But legal experts say the move is largely symbolic, and that its practical effect would be to make it harder — but not impossible — for federal officials to enforce new gun control measures.

The push to steel Texas against federal rules comes amid several instances of gun violence nationwide — including a shooting in Bryan on April 8 and another in Austin on Sunday. The longstanding debate in Washington, D.C., over gun control has reignited, moving Democrats in Congress and the White House to call for an assault weapons ban and stronger background checks, among other changes.

“We need to erect a complete barrier against any government official anywhere from treading on gun rights in Texas,” Abbott said during his annual State of the State address in February.

If the legislation passes, Texas would join Alaska, Idaho, Kansas, Wyoming and Arizona – along with more than 400 local governments in at least 20 states – in declaring themselves sanctuaries for gun rights.

“This is what I’m seeking for Texas — a law to defy any new federal gun control laws,” Abbott said in a tweet April 7 about Arizona’s recently approved new law. “I look forward to signing it.”

So what impact would the law have if Congress passes stricter gun laws, like ones floated by President Joe Biden last week?

The sanctuary law would not allow Texas to nullify or override federal gun laws, said Sanford Levinson, a University of Texas School of Law professor. Instead, “what they can say [to federal officials] is, ‘If you want to enforce them, do it yourself.”’ Levinson said.

“The practical effect, if anything, is really at the margins,” added Darrell Miller, co-director of the Duke Center for Firearms Law. “It doesn’t mean the Department of Justice can’t enforce federal firearms laws in the state of Texas. It just makes their job more difficult, because they can’t rely on assistance from state or local government agents to help them out.”

[…]

Under House Bill 2622 by state Rep. Justin Holland, which cleared its first committee April 6 in a 11-2 vote, Texas state and local governments would be prohibited from enforcing or providing assistance to federal agencies on certain federal gun regulations that do not exist under state law, such as registry, license and background check requirements and programs that would confiscate guns or require people to sell them.

Among the new federal rules the bill would block Texas from enforcing are mandatory background checks for private gun sales.
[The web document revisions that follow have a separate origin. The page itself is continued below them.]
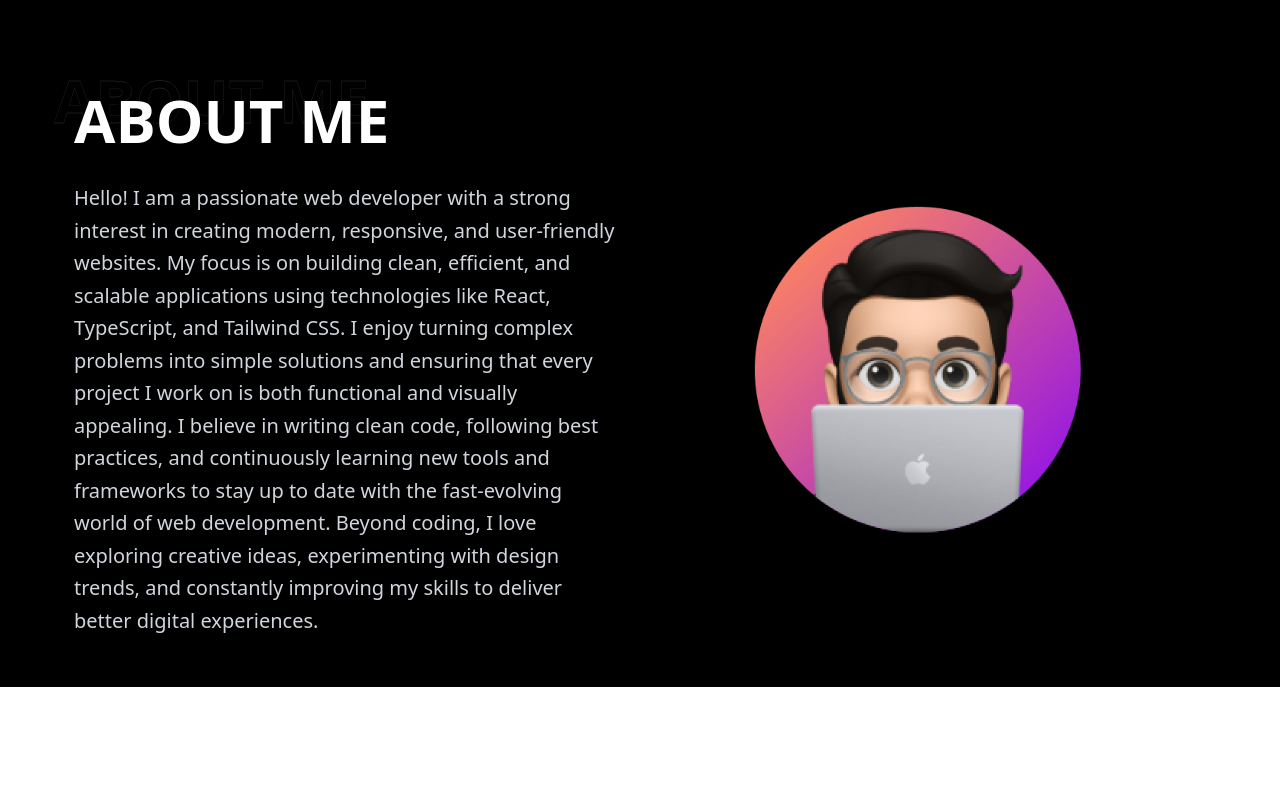
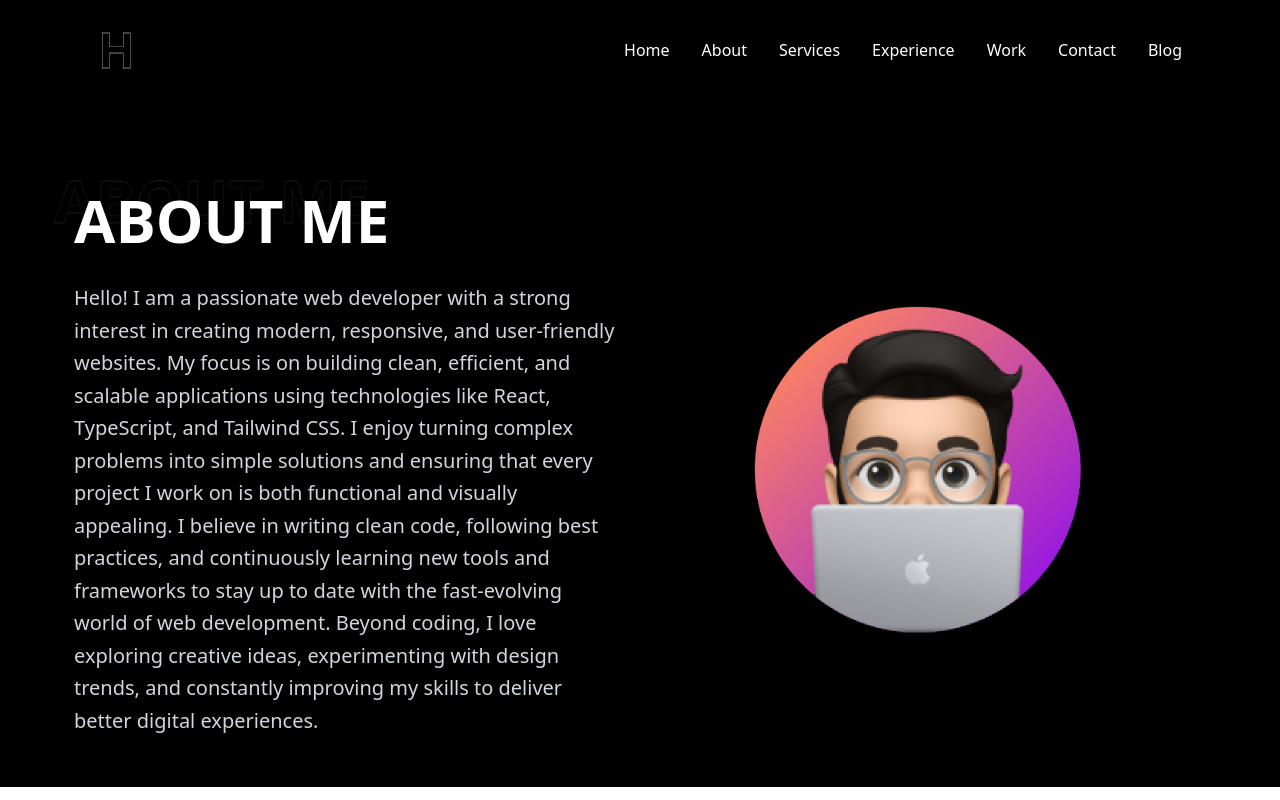
Before and after one commit to hamzaslysol-dot/My-Portfolio, a React (Vite) app: page /about in a window 1280 px wide. Built offline with nearby package versions, Linux system fonts and the light colour scheme.

Commit message:
setting blog page and navbar correction

```diff
--- a/src/App.tsx
+++ b/src/App.tsx
@@ -4,35 +4,31 @@ import Experience from "./Components/Experience";
 import Landing from "./Components/Landing";
 import Services from "./Components/Services";
 import MyWork from "./Components/myWork";
-import NavBar from "./Components/NavBar";
 import Contact from "./Components/Contact";
-import Footer from "./Components/Footer";
+import Blog from "./Components/Blog";
+import Home from "./Components/Home";
+import Navbar from "./Components/NavBar";
 
 function App() {
   return (
     <>
-      <NavBar />
       <Routes>
+        <Route path="/" element={<Home />} />
         <Route
-          path="/"
+          path="/about"
           element={
             <>
-              <Landing />
-              <Experience />
+              <Navbar classes={{ root: "bg-black" }} />
               <About />
-              <Services />
-              <MyWork />
-              <Contact />
-              <Footer />
             </>
           }
         />
-        <Route path="/about" element={<About />} />
-        <Route path="/home" element={<Landing />} />
+        <Route path="/" element={<Landing />} />
         <Route path="/services" element={<Services />} />
         <Route path="/work" element={<MyWork />} />
         <Route path="/contact" element={<Contact />} />
         <Route path="/experience" element={<Experience />} />
+        <Route path="/blog" element={<Blog />} />
       </Routes>
     </>
   );
--- /dev/null
+++ b/src/Components/Blog.tsx
@@ -0,0 +1,14 @@
+import Container from "./container";
+import Navbar from "./NavBar";
+
+const Blog = () => {
+  return (
+    <div className="bg-black h-screen">
+      <Navbar />
+
+      <Container className="text-white">Hello</Container>
+    </div>
+  );
+};
+
+export default Blog;
--- a/src/Components/Contact.tsx
+++ b/src/Components/Contact.tsx
@@ -2,6 +2,7 @@ import { ChevronUp } from "lucide-react";
 import Container from "./container";
 import { useEffect, useState, useRef } from "react";
 import emailjs from "@emailjs/browser";
+import Navbar from "./NavBar";
 
 const Contact = () => {
   const [isVisible, setIsVisible] = useState(false);
@@ -53,6 +54,7 @@ const Contact = () => {
 
   return (
     <div className="bg-black text-white">
+      <Navbar />
       <Container>
         <div className="relative flex justify-between">
           <h2 className="absolute -top-3 xs:-top-5 md:-top-5 lg:-top-5 text-3xl xs:text-5xl md:text-4xl lg:text-5xl uppercase pt-20 border-b-2 pb-5 border-white font-bold text-outline">
--- a/src/Components/Experience.tsx
+++ b/src/Components/Experience.tsx
@@ -1,4 +1,5 @@
 import Container from "./container";
+import Navbar from "./NavBar";
 
 const exp = [
   { id: 1, heading: "15+", detail: "Years of Experience" },
@@ -9,6 +10,8 @@ const exp = [
 
 const Experience = () => {
   return (
+    <div className="bg-black">
+      <Navbar />
       <section className="bg-black text-white py-20">
         {/* Intro text */}
         <Container>
@@ -29,6 +32,7 @@ const Experience = () => {
           </div>
         </Container>
       </section>
+    </div>
   );
 };
 
--- /dev/null
+++ b/src/Components/Home.tsx
@@ -0,0 +1,44 @@
+import { useEffect, useState } from "react";
+import Landing from "./Landing";
+import Experience from "./Experience";
+import About from "./About";
+import Services from "./Services";
+import MyWork from "./myWork";
+import Contact from "./Contact";
+import Footer from "./Footer";
+import Navbar from "./NavBar";
+
+const Home = () => {
+  const [show, setShow] = useState(false);
+
+  useEffect(() => {
+    const handleScroll = () => {
+      setShow(window.scrollY > 200);
+    };
+    window.addEventListener("scroll", handleScroll);
+    return () => window.removeEventListener("scroll", handleScroll);
+  }, []);
+
+  return (
+    <>
+      <Navbar
+        classes={{
+          root: `fixed top-0 left-0 ${
+            show
+              ? "translate-y-0 bg-black/50 backdrop-blur-md "
+              : "-translate-y-full"
+          }`,
+        }}
+      />
+      <Landing />
+      <Experience />
+      <About />
+      <Services />
+      <MyWork />
+      <Contact />
+      <Footer />
+    </>
+  );
+};
+
+export default Home;
--- a/src/Components/NavBar.tsx
+++ b/src/Components/NavBar.tsx
@@ -1,43 +1,40 @@
 // import Hlogo from "../assets/h.png";/
-import { useState, useEffect } from "react";
+import { useState } from "react";
 import { Menu, X } from "lucide-react";
 import "../index.css";
+import Container from "./container";
 
 const links = [
-  { ref: "/home", text: "Home" },
+  { ref: "/", text: "Home" },
   { ref: "/about", text: "About" },
   { ref: "/services", text: "Services" },
   { ref: "/experience", text: "Experience" },
   { ref: "/work", text: "Work" },
   { ref: "/contact", text: "Contact" },
+  { ref: "/blog", text: "Blog" },
 ];
 
-const Navbar = () => {
-  const [show, setShow] = useState(false);
+interface NavbarProps {
+  classes?: { root?: string };
+}
+
+const Navbar = ({ classes = {} }: NavbarProps) => {
   const [isOpen, setIsOpen] = useState(false);
-
-  useEffect(() => {
-    const handleScroll = () => {
-      setShow(window.scrollY > 200);
-    };
-    window.addEventListener("scroll", handleScroll);
-    return () => window.removeEventListener("scroll", handleScroll);
-  }, []);
 
   return (
     <nav
-      className={`fixed top-0 left-0 w-full transition-transform duration-500 z-50
-        ${
-          show
-            ? "translate-y-0 bg-black/50 backdrop-blur-md "
-            : "-translate-y-full"
-        }
-        `}
+      className={`w-full transition-transform duration-500 z-50 ${
+        classes.root || ""
+      }`}
     >
+      <Container>
         <div className="flex justify-between items-center py-4 px-6 text-white">
           <h1 className="text-5xl font-extrabold text-outline">H</h1>
           {/* Mobile toggle */}
-        <button className="lg:hidden block" onClick={() => setIsOpen(!isOpen)}>
+          <button
+            className="lg:hidden block"
+            onClick={() => setIsOpen(!isOpen)}
+          >
             {isOpen ? <X className="w-7 h-7" /> : <Menu className="w-7 h-7" />}
           </button>
 
@@ -47,7 +44,6 @@ const Navbar = () => {
               <a
                 key={index}
                 href={link.ref}
-              target="_blank"
                 rel="noopener noreferrer"
                 className="hover:text-blue-300 transition-colors"
               >
@@ -56,6 +52,7 @@ const Navbar = () => {
             ))}
           </div>
         </div>
+      </Container>
 
       {/* Mobile Menu */}
       {isOpen && (
@@ -64,7 +61,6 @@ const Navbar = () => {
             <a
               key={index}
               href={link.ref}
-              target="_blank"
               rel="noopener noreferrer"
               className="hover:text-blue-300 transition-colors"
               onClick={() => setIsOpen(false)}
--- a/src/Components/Services.tsx
+++ b/src/Components/Services.tsx
@@ -1,9 +1,12 @@
 import Container from "./container";
+import Navbar from "./NavBar";
 
 const Services = () => {
   return (
+    <>
       <section id="services">
-      <div>
+        <div className="bg-black">
+          <Navbar />
           <div className="relative bg-black pt-20 p-0 xs:p-20">
             <Container className=" flex justify-between">
               <div className="relative mb-8">
@@ -35,6 +38,7 @@ const Services = () => {
           </div>
         </div>
       </section>
+    </>
   );
 };
 
--- a/src/Components/myWork.tsx
+++ b/src/Components/myWork.tsx
@@ -8,6 +8,7 @@ import Project3 from "../assets/download (3).jpeg";
 import Project4 from "../assets/download (4).jpeg";
 import Project5 from "../assets/download (5).jpeg";
 import Project6 from "../assets/download (6).jpeg";
+import Navbar from "./NavBar";
 
 const projects = [
   {
@@ -62,6 +63,8 @@ const options = [
 
 const MyWork = () => {
   return (
+    <div className="bg-black">
+      <Navbar />
       <section id="work" className="bg-black text-white pt-20">
         <Container>
           {/* Section Title */}
@@ -126,11 +129,11 @@ const MyWork = () => {
                 "Working on this project was an excellent journey from start to
                 finish. The design came out clean, modern, and perfectly aligned
                 with our vision. Every detail was carefully crafted to ensure
-              responsiveness across devices, and the performance is impressively
-              smooth. The communication throughout the process was clear, making
-              it easy to share feedback and see improvements right away.
-              Overall, the project has elevated our brand’s online presence and
-              left us extremely satisfied with the results."
+                responsiveness across devices, and the performance is
+                impressively smooth. The communication throughout the process
+                was clear, making it easy to share feedback and see improvements
+                right away. Overall, the project has elevated our brand’s online
+                presence and left us extremely satisfied with the results."
               </p>
             </div>
             <img
@@ -141,6 +144,7 @@ const MyWork = () => {
           </div>
         </Container>
       </section>
+    </div>
   );
 };
 
```
Also changed, not shown: src/Components/About.tsx (+8 -8 lines). Lines whose indentation alone changed are shown as unchanged.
[…]

Noteworthy in Holland’s proposal is that it threatens to deny state funds to any government agencies in Texas that enforce certain new federal restrictions, Miller said.
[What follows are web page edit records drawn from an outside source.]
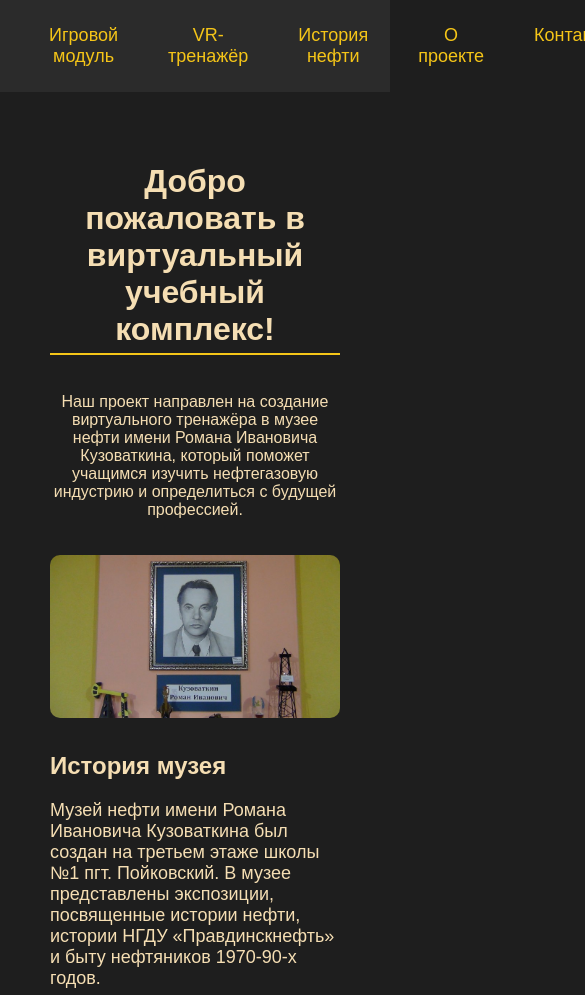
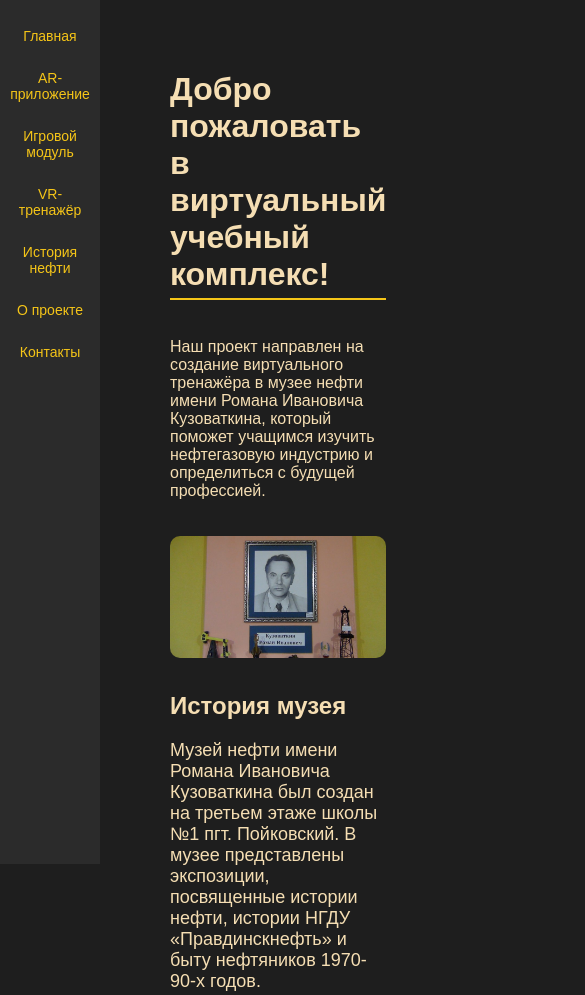
Before and after one commit to MydrieDybiStudios/VirtualLearningComplex, a plain HTML site: page index.html in a window 390 px wide. Shown: the top 995 px of the page, 585 px wide, since content can reach past the window. Drawn offline with Linux system fonts and the light colour scheme.

Commit message:
Update index.html

```diff
--- a/index.html
+++ b/index.html
@@ -9,15 +9,18 @@
             background-color: #1e1e1e;
             color: #f5deb3;
             font-family: 'Arial', sans-serif;
-            text-align: center;
             margin: 0;
+            display: flex;
         }
         nav {
             background-color: #2b2b2b;
-            padding: 15px;
+            width: 250px;
+            height: 100vh;
+            position: fixed;
+            padding-top: 20px;
             display: flex;
-            justify-content: center;
-            gap: 20px;
+            flex-direction: column;
+            align-items: center;
         }
         nav a {
             color: #f5c518;
@@ -26,6 +29,9 @@
             padding: 10px 15px;
             border-radius: 5px;
             transition: background 0.3s;
+            width: 80%;
+            text-align: center;
+            margin-bottom: 10px;
         }
         nav a:hover {
             background: #444;
@@ -34,6 +40,7 @@
             padding: 50px;
             max-width: 900px;
             margin: auto;
+            margin-left: 270px;
         }
         .hidden {
             display: none;
@@ -79,6 +86,18 @@
         }
         .links a:hover {
             text-decoration: underline;
+        }
+        @media screen and (max-width: 768px) {
+            nav {
+                width: 100px;
+            }
+            nav a {
+                font-size: 14px;
+                padding: 8px;
+            }
+            .container {
+                margin-left: 120px;
+            }
         }
     </style>
 </head>
```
“Not only is this saying state police can’t help out the feds in enforcing federal gun legislation, it’s also saying the city of Austin Police Department can’t do it as well,” Miller said.

Holland said “there has to be teeth to the bill” to ensure consistent enforcement across the state.

“We can’t have standalone cities, counties, jurisdictions running around state laws as some sort of a political statement,” Holland said. Dozens of Texas counties have already declared themselves sanctuaries for gun rights.

Lawmakers said it’s possible Texas could lose some federal funds if the legislation passes.

“While there is no significant fiscal impact to state funding as a result of the bill, the impact on federal funding cannot be determined at this time because the response by federal agencies to this legislation is unknown,” the bill’s fiscal note reads.

One assumes that law enforcement doesn’t much care for this bill as well, but whether that’s enough to derail it remains to be seen – HB2622 hasn’t been voted on by the full House yet, much less the Senate, so there’s still a chance that it goes the way of all flesh without any further action. I personally would be in favor of Congress making various federal funds contingent on not doing stupid crap like this, but that feels a bit remote. I wouldn’t mind seeing someone with budget clout in Congress saying something about this, but let’s be honest, that’s more likely to make Republicans dig in their heels than reconsider their actions.

Related Posts:

Comments are closed.